━━ Provided information
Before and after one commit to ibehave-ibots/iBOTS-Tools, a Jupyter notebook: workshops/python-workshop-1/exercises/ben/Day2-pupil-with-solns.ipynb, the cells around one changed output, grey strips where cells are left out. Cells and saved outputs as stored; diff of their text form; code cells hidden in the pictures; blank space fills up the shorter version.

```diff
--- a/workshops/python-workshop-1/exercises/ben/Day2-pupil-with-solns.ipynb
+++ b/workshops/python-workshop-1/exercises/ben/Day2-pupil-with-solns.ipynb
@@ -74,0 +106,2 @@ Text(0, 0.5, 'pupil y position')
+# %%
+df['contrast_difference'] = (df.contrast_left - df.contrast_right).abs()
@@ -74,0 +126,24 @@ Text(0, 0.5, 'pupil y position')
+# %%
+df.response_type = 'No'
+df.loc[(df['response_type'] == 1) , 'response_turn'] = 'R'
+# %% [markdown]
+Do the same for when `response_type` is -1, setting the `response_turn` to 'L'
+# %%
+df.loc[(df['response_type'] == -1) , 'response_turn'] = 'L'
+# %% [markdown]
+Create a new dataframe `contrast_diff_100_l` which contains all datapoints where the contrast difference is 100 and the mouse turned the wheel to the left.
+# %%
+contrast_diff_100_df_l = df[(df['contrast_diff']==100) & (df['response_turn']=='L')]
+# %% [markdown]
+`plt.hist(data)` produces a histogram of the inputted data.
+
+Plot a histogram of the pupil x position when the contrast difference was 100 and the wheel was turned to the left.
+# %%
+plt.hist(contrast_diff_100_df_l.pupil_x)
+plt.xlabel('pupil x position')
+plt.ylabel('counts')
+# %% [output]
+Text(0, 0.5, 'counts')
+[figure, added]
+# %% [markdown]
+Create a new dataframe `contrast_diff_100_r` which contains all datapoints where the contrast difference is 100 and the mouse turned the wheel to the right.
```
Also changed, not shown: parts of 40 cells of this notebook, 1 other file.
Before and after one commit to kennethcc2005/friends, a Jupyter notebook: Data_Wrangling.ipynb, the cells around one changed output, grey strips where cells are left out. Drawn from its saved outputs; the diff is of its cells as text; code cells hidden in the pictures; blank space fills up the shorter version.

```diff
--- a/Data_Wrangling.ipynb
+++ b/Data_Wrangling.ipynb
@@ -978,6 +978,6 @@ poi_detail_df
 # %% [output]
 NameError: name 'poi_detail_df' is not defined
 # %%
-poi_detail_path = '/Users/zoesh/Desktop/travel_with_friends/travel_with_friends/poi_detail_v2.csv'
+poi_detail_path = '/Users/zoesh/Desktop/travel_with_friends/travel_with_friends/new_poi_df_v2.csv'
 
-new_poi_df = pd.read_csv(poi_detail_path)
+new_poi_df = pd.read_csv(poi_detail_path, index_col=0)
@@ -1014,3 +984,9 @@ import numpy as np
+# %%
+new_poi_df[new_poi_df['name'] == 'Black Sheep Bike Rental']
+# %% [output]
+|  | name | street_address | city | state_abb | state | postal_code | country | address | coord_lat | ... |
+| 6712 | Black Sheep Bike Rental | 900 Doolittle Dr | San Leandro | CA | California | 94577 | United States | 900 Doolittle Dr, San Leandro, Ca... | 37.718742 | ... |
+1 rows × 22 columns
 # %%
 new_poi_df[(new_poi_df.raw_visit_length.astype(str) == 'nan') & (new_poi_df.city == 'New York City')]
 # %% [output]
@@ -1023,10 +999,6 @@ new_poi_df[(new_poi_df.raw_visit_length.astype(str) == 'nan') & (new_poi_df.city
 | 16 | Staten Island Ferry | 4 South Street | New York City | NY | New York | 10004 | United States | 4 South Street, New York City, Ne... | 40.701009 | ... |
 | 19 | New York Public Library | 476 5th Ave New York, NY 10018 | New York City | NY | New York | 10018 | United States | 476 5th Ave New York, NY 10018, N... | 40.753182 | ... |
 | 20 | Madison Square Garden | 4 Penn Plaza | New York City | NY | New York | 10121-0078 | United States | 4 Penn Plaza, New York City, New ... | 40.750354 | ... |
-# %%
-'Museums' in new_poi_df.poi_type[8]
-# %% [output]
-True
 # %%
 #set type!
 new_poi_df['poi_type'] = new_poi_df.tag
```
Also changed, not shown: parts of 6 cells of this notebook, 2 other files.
━━━━
-- Exercise requirements --
Copy, from the material above, each line in which the string "workshops" occurs.

-- Problem solution --
Before and after one commit to ibehave-ibots/iBOTS-Tools, a Jupyter notebook: workshops/python-workshop-1/exercises/ben/Day2-pupil-with-solns.ipynb, the cells around one changed output, grey strips where cells are left out. Cells and saved outputs as stored; diff of their text form; code cells hidden in the pictures; blank space fills up the shorter version.
--- a/workshops/python-workshop-1/exercises/ben/Day2-pupil-with-solns.ipynb
+++ b/workshops/python-workshop-1/exercises/ben/Day2-pupil-with-solns.ipynb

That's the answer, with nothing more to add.